==== Records supplied

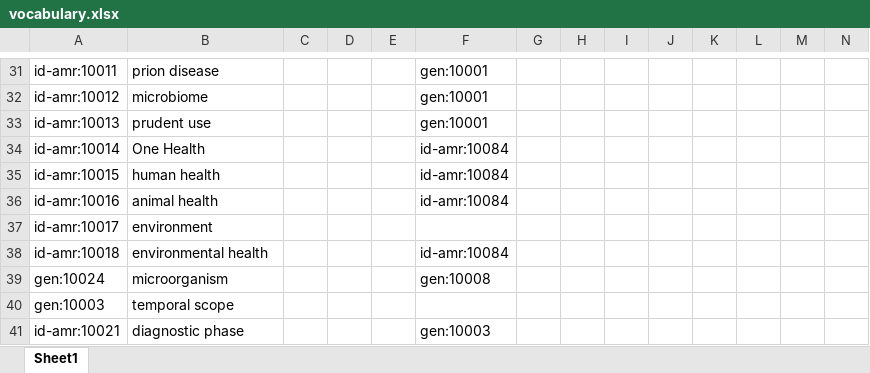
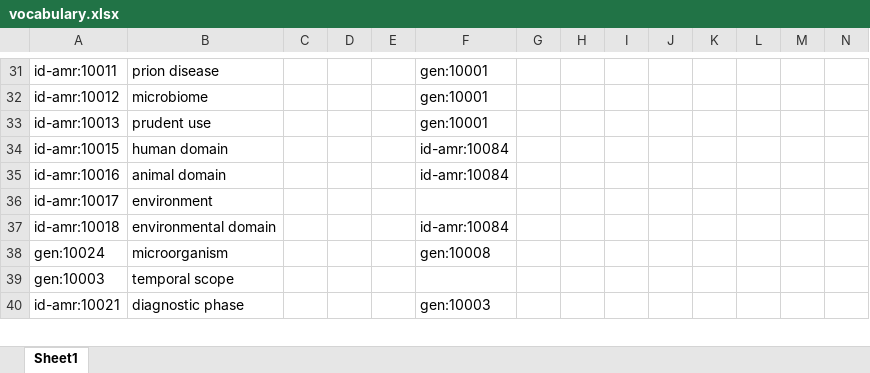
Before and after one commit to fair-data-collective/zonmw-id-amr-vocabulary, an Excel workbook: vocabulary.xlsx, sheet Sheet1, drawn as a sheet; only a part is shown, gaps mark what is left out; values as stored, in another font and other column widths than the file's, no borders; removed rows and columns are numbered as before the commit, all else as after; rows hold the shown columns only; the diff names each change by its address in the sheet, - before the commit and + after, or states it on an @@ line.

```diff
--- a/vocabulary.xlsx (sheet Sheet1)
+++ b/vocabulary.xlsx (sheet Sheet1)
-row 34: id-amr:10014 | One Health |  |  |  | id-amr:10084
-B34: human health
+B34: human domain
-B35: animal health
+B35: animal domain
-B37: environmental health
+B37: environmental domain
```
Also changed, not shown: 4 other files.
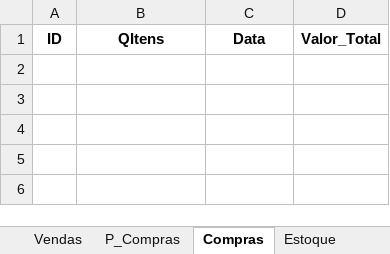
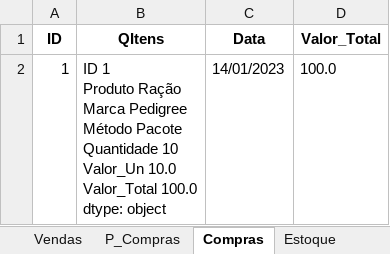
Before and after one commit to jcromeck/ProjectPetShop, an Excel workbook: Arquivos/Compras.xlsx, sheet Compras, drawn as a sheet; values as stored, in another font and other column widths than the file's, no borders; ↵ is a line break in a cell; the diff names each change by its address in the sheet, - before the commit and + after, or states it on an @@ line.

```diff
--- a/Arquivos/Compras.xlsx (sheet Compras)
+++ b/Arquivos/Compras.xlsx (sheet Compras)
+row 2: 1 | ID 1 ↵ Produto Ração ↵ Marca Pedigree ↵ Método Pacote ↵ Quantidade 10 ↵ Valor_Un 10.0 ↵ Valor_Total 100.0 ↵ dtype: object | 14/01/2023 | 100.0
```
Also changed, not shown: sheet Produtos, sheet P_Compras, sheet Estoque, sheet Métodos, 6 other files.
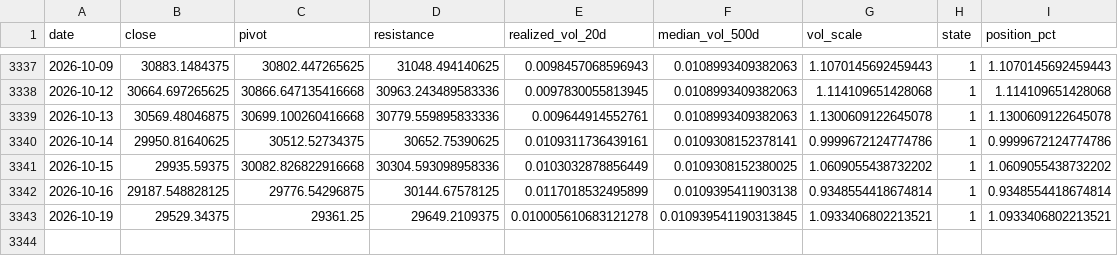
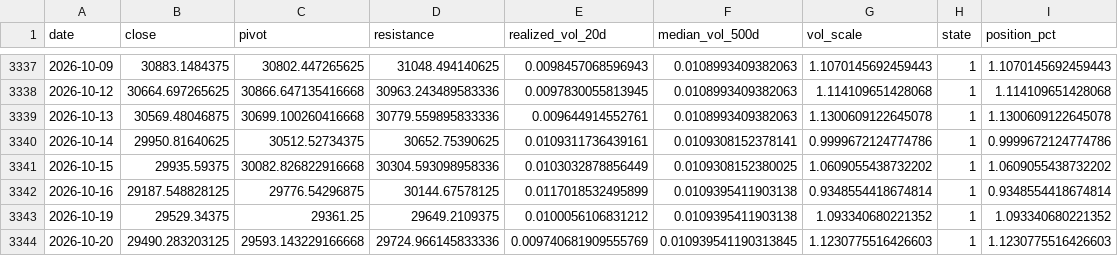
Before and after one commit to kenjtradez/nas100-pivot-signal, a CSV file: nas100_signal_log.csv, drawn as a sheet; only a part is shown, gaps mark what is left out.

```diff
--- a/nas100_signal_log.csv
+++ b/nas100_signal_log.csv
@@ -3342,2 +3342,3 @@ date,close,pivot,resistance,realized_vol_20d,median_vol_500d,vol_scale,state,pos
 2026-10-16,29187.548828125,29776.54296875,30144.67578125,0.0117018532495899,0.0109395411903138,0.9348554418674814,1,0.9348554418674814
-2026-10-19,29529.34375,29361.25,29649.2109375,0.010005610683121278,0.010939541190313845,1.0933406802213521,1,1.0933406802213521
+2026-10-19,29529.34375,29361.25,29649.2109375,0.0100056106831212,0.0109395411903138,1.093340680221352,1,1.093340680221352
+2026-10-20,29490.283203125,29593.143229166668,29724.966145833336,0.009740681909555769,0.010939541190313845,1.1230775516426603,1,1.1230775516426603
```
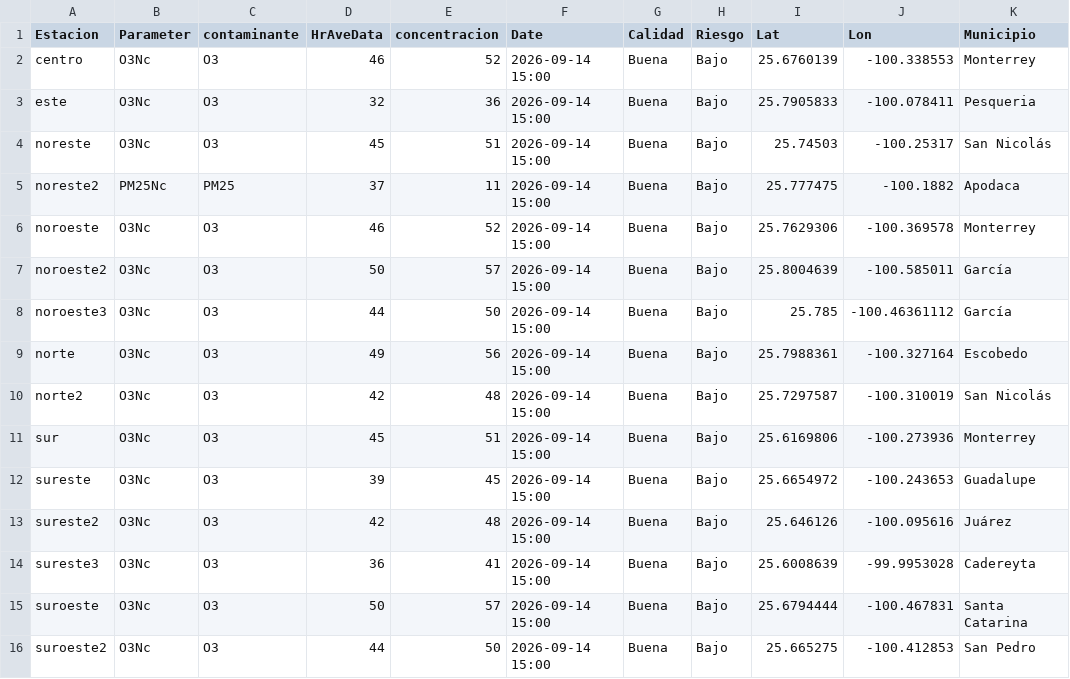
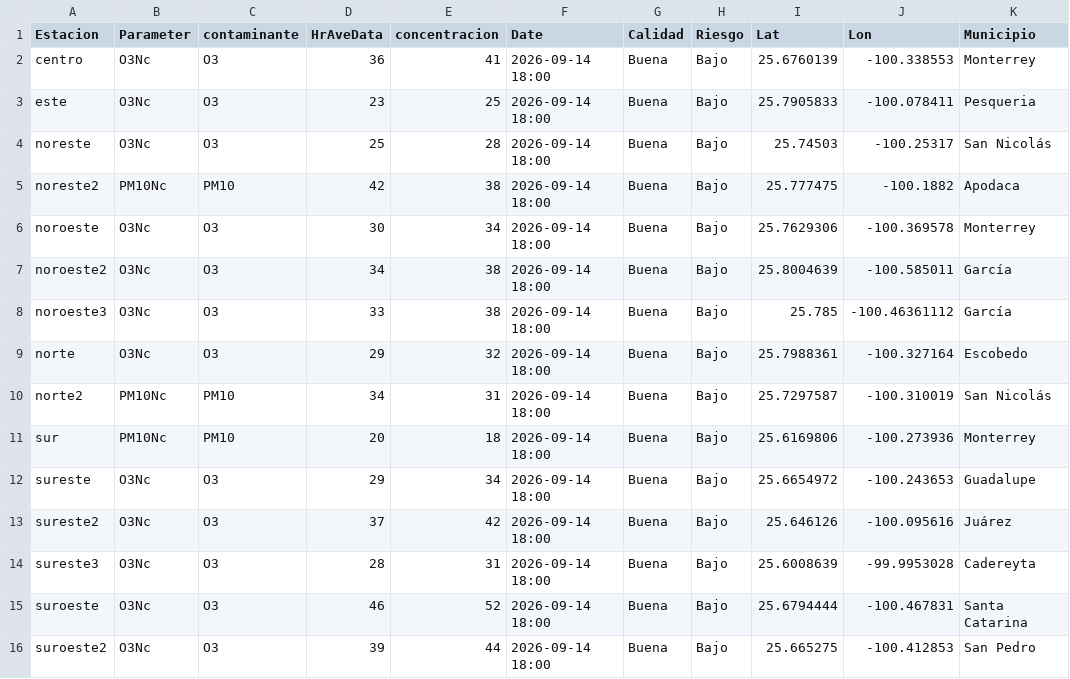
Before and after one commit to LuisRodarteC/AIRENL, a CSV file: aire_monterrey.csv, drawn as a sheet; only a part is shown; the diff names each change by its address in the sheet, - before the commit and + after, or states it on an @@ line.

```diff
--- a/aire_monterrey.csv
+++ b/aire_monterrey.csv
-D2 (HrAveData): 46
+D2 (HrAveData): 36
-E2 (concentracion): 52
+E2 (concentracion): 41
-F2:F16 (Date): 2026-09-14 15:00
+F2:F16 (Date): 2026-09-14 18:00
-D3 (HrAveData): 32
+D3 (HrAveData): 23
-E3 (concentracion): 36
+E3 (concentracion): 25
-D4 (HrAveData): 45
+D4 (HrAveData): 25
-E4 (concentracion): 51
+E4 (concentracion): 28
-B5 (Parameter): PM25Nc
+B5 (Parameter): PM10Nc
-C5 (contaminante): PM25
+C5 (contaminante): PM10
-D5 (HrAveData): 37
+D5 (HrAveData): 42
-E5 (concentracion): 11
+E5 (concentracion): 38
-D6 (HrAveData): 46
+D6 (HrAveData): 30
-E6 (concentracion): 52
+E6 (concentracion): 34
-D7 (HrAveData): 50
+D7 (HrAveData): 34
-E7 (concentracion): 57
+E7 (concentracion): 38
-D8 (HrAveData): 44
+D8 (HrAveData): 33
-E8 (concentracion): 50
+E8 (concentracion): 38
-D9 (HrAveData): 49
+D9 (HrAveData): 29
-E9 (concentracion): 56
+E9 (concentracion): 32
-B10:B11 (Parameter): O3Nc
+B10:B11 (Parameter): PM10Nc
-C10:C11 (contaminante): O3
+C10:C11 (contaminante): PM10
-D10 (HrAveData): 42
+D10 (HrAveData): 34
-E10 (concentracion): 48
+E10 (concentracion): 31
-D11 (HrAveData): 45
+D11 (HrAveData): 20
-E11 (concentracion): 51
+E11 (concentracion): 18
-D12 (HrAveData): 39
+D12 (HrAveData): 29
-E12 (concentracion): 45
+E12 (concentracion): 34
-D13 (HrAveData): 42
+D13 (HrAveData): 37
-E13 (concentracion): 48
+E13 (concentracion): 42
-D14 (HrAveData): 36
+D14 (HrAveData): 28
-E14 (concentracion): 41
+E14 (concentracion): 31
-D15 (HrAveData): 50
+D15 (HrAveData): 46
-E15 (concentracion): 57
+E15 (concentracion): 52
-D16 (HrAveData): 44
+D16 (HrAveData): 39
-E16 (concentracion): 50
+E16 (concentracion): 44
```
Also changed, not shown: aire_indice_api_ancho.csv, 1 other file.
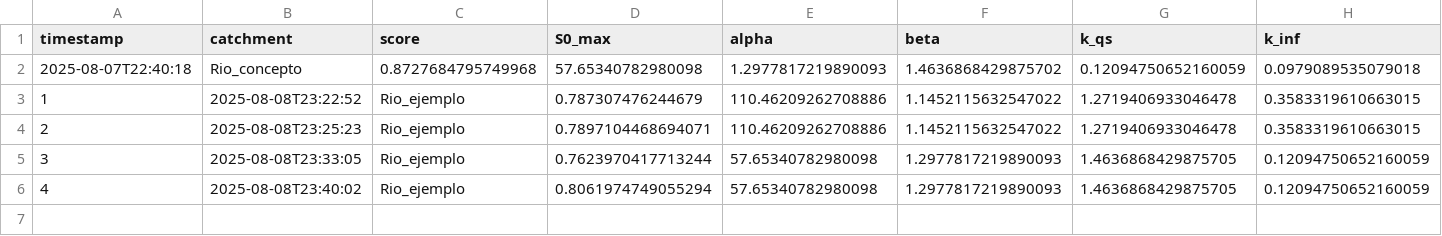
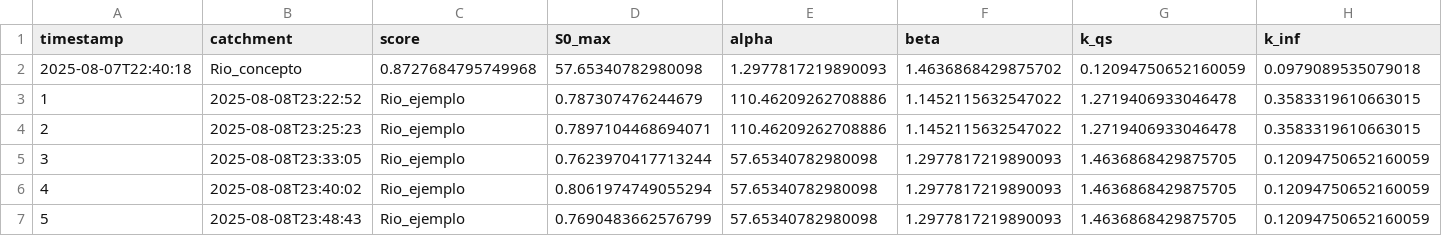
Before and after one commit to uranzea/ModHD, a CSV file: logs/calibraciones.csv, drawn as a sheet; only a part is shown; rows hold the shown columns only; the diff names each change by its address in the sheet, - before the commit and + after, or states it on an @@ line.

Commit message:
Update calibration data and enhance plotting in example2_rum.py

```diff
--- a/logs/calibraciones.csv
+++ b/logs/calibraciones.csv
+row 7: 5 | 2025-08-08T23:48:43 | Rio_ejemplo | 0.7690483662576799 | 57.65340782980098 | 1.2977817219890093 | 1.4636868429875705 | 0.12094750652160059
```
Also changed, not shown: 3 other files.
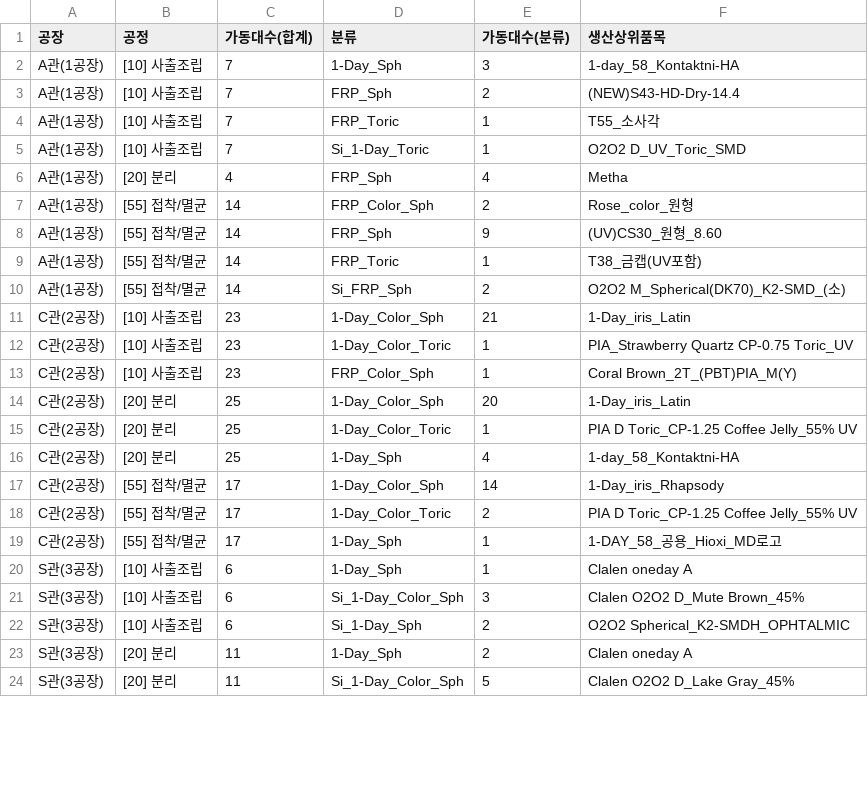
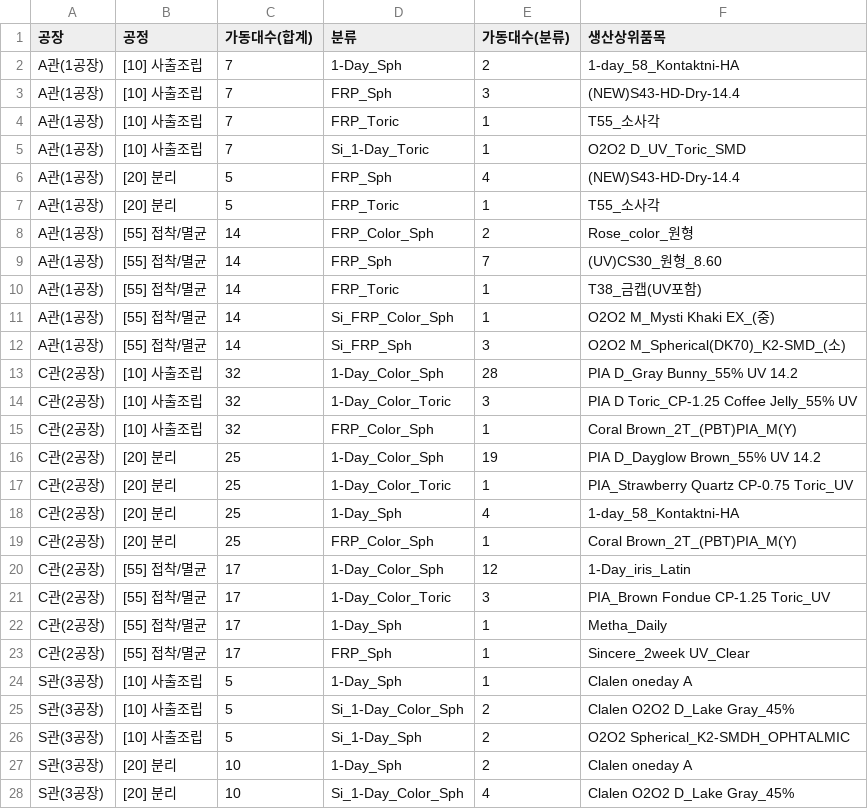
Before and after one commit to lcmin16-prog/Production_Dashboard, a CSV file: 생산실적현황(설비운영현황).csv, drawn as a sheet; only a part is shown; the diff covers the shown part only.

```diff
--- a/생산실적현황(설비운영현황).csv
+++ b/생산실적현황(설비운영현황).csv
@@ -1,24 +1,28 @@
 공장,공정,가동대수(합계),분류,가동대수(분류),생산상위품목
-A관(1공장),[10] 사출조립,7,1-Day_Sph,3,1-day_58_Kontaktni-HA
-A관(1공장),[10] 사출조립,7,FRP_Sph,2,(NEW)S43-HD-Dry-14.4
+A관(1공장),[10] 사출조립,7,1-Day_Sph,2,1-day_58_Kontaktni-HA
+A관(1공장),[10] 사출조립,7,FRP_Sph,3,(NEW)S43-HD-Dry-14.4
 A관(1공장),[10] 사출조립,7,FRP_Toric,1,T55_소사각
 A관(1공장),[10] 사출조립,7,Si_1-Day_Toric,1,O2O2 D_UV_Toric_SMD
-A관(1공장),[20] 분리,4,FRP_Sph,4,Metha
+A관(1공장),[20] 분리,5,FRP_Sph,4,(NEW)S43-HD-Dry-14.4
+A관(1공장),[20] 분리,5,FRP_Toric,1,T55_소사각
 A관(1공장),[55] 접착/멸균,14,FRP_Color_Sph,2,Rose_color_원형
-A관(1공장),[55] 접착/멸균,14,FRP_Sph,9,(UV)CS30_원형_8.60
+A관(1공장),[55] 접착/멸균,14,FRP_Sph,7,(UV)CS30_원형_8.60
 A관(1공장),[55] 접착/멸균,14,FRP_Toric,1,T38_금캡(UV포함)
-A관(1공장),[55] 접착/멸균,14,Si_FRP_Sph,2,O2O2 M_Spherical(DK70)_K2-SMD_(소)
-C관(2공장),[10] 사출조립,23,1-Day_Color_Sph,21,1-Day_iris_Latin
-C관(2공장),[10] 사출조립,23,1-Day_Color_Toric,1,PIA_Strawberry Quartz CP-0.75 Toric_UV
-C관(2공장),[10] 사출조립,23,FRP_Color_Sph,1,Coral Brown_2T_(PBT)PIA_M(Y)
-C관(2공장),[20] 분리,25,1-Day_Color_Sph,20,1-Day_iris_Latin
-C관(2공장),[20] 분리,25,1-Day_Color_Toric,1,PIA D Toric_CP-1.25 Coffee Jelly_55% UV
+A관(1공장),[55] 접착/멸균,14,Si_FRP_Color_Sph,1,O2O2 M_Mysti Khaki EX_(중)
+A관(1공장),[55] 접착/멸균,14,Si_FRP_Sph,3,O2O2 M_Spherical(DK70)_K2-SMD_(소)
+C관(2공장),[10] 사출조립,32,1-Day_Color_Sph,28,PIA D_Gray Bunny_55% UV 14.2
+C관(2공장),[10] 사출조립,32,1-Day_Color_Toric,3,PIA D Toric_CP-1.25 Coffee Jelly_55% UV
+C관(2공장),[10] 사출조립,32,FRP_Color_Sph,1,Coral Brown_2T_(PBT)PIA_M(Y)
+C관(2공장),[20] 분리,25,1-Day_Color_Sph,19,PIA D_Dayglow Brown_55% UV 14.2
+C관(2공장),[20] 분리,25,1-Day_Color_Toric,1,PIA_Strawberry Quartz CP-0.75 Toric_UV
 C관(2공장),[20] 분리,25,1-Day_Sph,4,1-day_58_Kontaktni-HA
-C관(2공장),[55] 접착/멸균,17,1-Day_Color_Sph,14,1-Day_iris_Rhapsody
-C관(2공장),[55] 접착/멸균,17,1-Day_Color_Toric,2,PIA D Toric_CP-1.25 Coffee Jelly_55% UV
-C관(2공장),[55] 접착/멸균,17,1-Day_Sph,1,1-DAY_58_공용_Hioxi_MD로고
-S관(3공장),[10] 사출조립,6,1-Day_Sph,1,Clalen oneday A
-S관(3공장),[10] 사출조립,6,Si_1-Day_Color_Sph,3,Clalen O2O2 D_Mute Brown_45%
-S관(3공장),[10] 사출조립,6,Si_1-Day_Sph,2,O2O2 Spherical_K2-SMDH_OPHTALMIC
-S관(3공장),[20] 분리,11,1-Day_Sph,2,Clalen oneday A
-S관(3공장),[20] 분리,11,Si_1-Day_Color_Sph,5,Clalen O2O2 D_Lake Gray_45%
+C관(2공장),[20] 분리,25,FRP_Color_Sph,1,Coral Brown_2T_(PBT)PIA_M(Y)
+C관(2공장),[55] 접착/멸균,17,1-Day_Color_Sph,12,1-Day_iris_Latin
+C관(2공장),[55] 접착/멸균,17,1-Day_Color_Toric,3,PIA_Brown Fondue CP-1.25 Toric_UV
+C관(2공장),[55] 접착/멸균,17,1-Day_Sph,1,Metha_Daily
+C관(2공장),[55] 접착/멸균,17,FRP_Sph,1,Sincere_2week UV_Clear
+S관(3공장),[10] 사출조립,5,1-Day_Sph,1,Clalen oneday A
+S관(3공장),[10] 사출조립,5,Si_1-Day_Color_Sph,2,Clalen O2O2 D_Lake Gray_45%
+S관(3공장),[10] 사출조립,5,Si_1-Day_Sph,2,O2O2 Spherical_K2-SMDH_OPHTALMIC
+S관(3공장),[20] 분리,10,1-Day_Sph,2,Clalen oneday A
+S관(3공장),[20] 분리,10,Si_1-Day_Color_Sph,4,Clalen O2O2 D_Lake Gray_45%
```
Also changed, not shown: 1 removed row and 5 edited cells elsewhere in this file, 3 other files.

========

Task to complete:
Every line in the data that holds "changed" should be copied out.

Answer section:
Also changed, not shown: 4 other files.
Also changed, not shown: sheet Produtos, sheet P_Compras, sheet Estoque, sheet Métodos, 6 other files.
Also changed, not shown: aire_indice_api_ancho.csv, 1 other file.
Also changed, not shown: 3 other files.
Also changed, not shown: 1 removed row and 5 edited cells elsewhere in this file, 3 other files.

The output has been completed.